Another school year is upon us, and again we are faced with the challenge of accessibility and cost of education.

Massive open online classes, more commonly referred to as MOOC’s, are gaining substantial popularity across the nation. These online courses, offered to large numbers of students, and often free of charge, use a recorded video curriculum that students can access at their convenience. One of the major benefits is the on-demand structure of that content. Furthermore, this increased accessibility allows students to participate regardless of their location or scheduled availability.

Although MOOC’s can vary drastically from class to class, they have one thing in common; their use of video. Combining video conferencing equipment and infrastructure, educators are able to record, edit, and stream high quality lectures and content. The growth of collaboration in education beyond traditional video conferencing also includes the use and integration of interactive whiteboards. Instructors are now using these interactive whiteboards to complement and add dimension to their online curriculum. The collaboration of these technologies give students the face-to-face feel of a traditional classroom without having to physically be there.

Recently, an increased number of universities around the country have started to offer both, single for-credit courses, as well as full-scale degrees using a paid MOOC platform. This structure of education gives institutions the ability to start attacking the cost and efficiency problems that traditional programs struggle with. Based on a recent article in the New York Times, Georgia Institute of Technology announced that they are planning to offer a MOOC-based online masters degree in computer science. The price tag for this degree will be $6,600, a staggering difference in comparison to the $45,000 for the on-campus offering. This is just one example of the multiple universities who are launching these for-credit, mass online classes and programs.

Along with a strong number of supporters, comes quite a bit of criticism around MOOC’s. Many educators believe that a blend of both virtual and traditional face-to-face learning, as opposed to an online-only structure, is the most effective combination for student success. Critics argue that these mass online programs are difficult to scale while still keeping the tuition rates at the lower end. Additionally, many also argue that recorded courses lack important real-time engagement and conversation. However, the true effectiveness of these classes is still up for debate due to a lack of concrete data available at this point.

With the wide spread popularity of this emerging education trend, there are sure to be many more debates on the subject. As th­­e number of these programs increase, the more we will be able to understand and judge how successful they really are. Do you think MOOC’s are the wave of the future in higher education?

This Week in Collaboration

August 30th, 2013 | Posted by Danielle Downs in Industry News - (0 Comments)

Welcome to our bi-weekly recap of the weeks’ best articles surrounding collaboration. 

1. Agencies are saving millions with virtual events

This is an interesting article about how NASA and FEMA are using video conferencing, specifically for virtual events.
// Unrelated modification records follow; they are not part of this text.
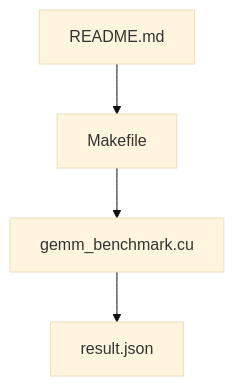
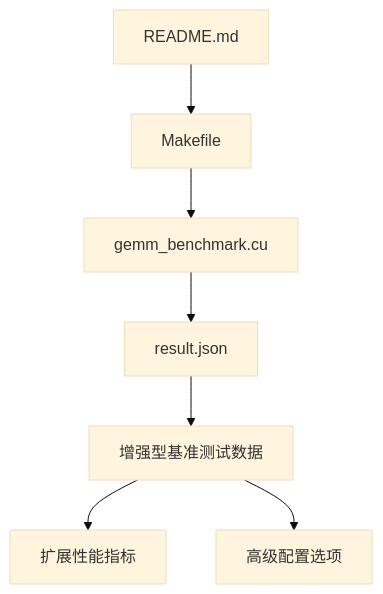
The first of 4 diagrams in .qoder/repowiki/zh/content/技术实现/结果输出格式.md (Bitllion/gemm_benchmark), drawn with Mermaid (base theme) before and after one commit. The commit also changed other lines of this file and 5 other files, not shown here.

````diff
--- a/.qoder/repowiki/zh/content/技术实现/结果输出格式.md
+++ b/.qoder/repowiki/zh/content/技术实现/结果输出格式.md
@@ -36,6 +44,9 @@
 ```mermaid
 graph TB
 A["README.md"] --> B["Makefile"]
 B --> C["gemm_benchmark.cu"]
 C --> D["result.json"]
+D --> E["增强型基准测试数据"]
+E --> F["扩展性能指标"]
+E --> G["高级配置选项"]
 ```
````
It also touches on the mobile and BYOD policy that they are rolling out, along with the resulting benefits of using these video collaboration tools.

2.  Can Video Conferencing Open Up Three Cans of Worms?

An analysis around the three most common challenges surrounding video conferencing in contact centers. Specifically, the technology, HR, and legal issues are concerns for organizations implementing video conferencing. It does state however, that the far reaching benefits outweigh those challenges for most companies.

3. Seizing the Mobile Video Conferencing Opportunity

Mobile video conferencing is on the rise and many companies are adopting mobile strategies within their collaboration environment to account for this increase. Companies are looking at mobile collaboration as an affordable way to expand video within their organization.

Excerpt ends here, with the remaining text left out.